===== Records to process =====
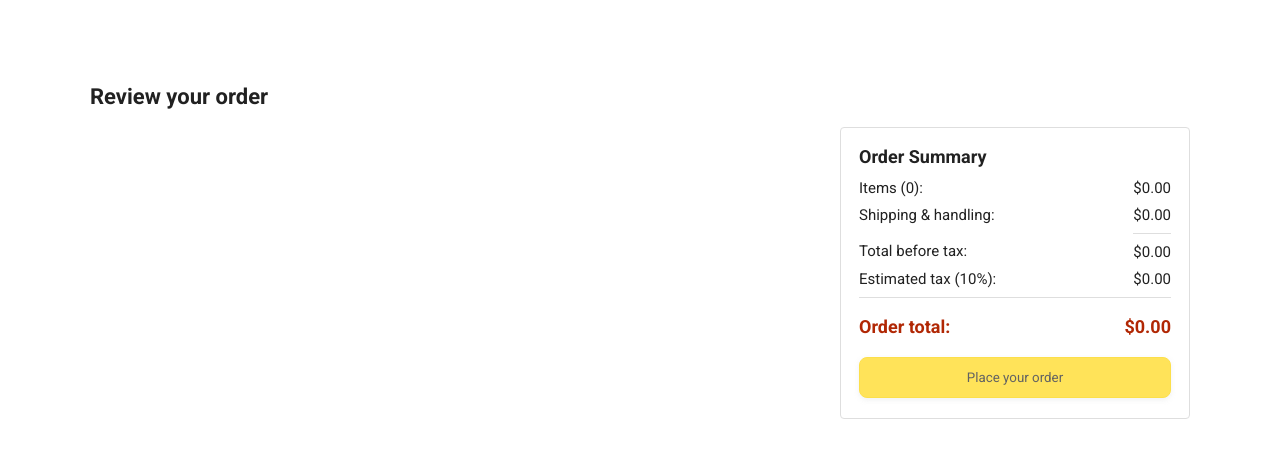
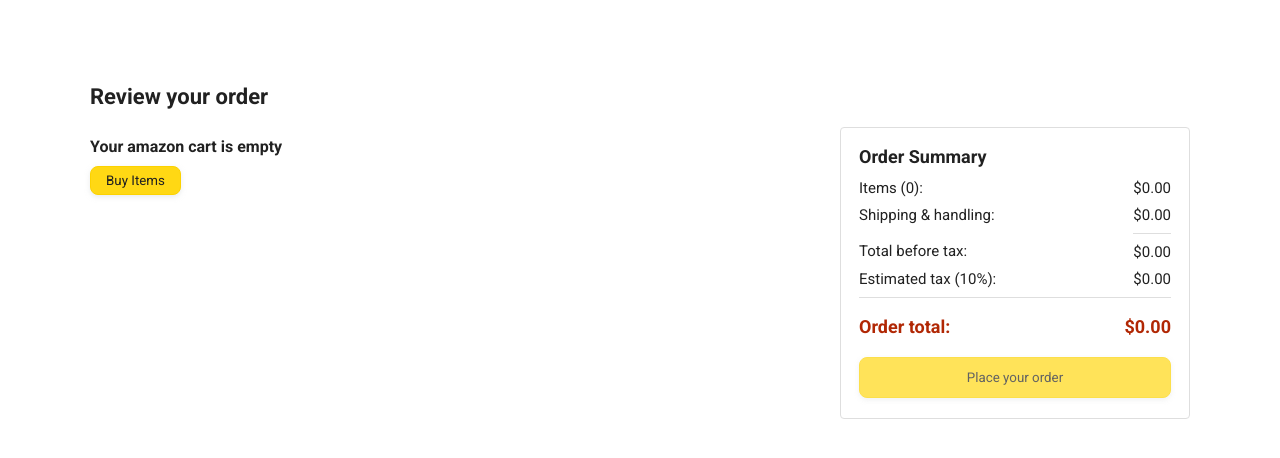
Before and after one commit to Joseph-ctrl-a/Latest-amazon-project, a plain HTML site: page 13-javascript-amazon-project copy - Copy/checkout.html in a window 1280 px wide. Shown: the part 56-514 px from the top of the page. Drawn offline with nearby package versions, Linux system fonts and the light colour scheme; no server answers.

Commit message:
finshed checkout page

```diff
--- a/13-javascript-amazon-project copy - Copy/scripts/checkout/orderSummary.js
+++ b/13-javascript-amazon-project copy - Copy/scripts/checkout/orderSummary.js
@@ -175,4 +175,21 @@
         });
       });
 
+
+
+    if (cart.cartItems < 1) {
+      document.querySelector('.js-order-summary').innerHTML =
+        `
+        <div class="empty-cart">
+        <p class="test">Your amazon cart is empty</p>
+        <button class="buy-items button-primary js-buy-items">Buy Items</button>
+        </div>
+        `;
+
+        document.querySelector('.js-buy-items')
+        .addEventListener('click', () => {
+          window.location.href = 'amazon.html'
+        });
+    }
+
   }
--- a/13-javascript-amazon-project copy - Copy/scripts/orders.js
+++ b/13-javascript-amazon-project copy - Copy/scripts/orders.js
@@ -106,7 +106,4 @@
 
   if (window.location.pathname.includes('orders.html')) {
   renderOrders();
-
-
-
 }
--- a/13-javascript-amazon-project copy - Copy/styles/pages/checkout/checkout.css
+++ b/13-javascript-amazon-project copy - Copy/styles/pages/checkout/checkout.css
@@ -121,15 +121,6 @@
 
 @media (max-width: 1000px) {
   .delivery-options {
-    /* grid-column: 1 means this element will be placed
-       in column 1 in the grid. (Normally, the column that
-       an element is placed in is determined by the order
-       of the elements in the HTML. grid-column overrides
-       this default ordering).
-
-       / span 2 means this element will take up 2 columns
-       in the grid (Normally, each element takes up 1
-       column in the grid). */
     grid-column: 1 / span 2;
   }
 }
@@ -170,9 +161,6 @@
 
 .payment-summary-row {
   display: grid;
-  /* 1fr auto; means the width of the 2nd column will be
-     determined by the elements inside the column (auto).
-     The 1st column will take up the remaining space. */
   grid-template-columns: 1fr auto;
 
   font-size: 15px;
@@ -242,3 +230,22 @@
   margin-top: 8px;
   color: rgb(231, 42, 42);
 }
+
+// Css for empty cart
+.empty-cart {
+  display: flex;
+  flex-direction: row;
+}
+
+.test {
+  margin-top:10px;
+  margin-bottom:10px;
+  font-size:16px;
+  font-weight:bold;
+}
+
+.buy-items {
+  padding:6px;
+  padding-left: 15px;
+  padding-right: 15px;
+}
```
=====
* [What you should do] Word for word, return the listing above; the pictures do not belong in the copy.

* [Response]
Before and after one commit to Joseph-ctrl-a/Latest-amazon-project, a plain HTML site: page 13-javascript-amazon-project copy - Copy/checkout.html in a window 1280 px wide. Shown: the part 56-514 px from the top of the page. Drawn offline with nearby package versions, Linux system fonts and the light colour scheme; no server answers.

Commit message:
finshed checkout page

```diff
--- a/13-javascript-amazon-project copy - Copy/scripts/checkout/orderSummary.js
+++ b/13-javascript-amazon-project copy - Copy/scripts/checkout/orderSummary.js
@@ -175,4 +175,21 @@
         });
       });
 
+
+
+    if (cart.cartItems < 1) {
+      document.querySelector('.js-order-summary').innerHTML =
+        `
+        <div class="empty-cart">
+        <p class="test">Your amazon cart is empty</p>
+        <button class="buy-items button-primary js-buy-items">Buy Items</button>
+        </div>
+        `;
+
+        document.querySelector('.js-buy-items')
+        .addEventListener('click', () => {
+          window.location.href = 'amazon.html'
+        });
+    }
+
   }
--- a/13-javascript-amazon-project copy - Copy/scripts/orders.js
+++ b/13-javascript-amazon-project copy - Copy/scripts/orders.js
@@ -106,7 +106,4 @@
 
   if (window.location.pathname.includes('orders.html')) {
   renderOrders();
-
-
-
 }
--- a/13-javascript-amazon-project copy - Copy/styles/pages/checkout/checkout.css
+++ b/13-javascript-amazon-project copy - Copy/styles/pages/checkout/checkout.css
@@ -121,15 +121,6 @@
 
 @media (max-width: 1000px) {
   .delivery-options {
-    /* grid-column: 1 means this element will be placed
-       in column 1 in the grid. (Normally, the column that
-       an element is placed in is determined by the order
-       of the elements in the HTML. grid-column overrides
-       this default ordering).
-
-       / span 2 means this element will take up 2 columns
-       in the grid (Normally, each element takes up 1
-       column in the grid). */
     grid-column: 1 / span 2;
   }
 }
@@ -170,9 +161,6 @@
 
 .payment-summary-row {
   display: grid;
-  /* 1fr auto; means the width of the 2nd column will be
-     determined by the elements inside the column (auto).
-     The 1st column will take up the remaining space. */
   grid-template-columns: 1fr auto;
 
   font-size: 15px;
@@ -242,3 +230,22 @@
   margin-top: 8px;
   color: rgb(231, 42, 42);
 }
+
+// Css for empty cart
+.empty-cart {
+  display: flex;
+  flex-direction: row;
+}
+
+.test {
+  margin-top:10px;
+  margin-bottom:10px;
+  font-size:16px;
+  font-weight:bold;
+}
+
+.buy-items {
+  padding:6px;
+  padding-left: 15px;
+  padding-right: 15px;
+}
```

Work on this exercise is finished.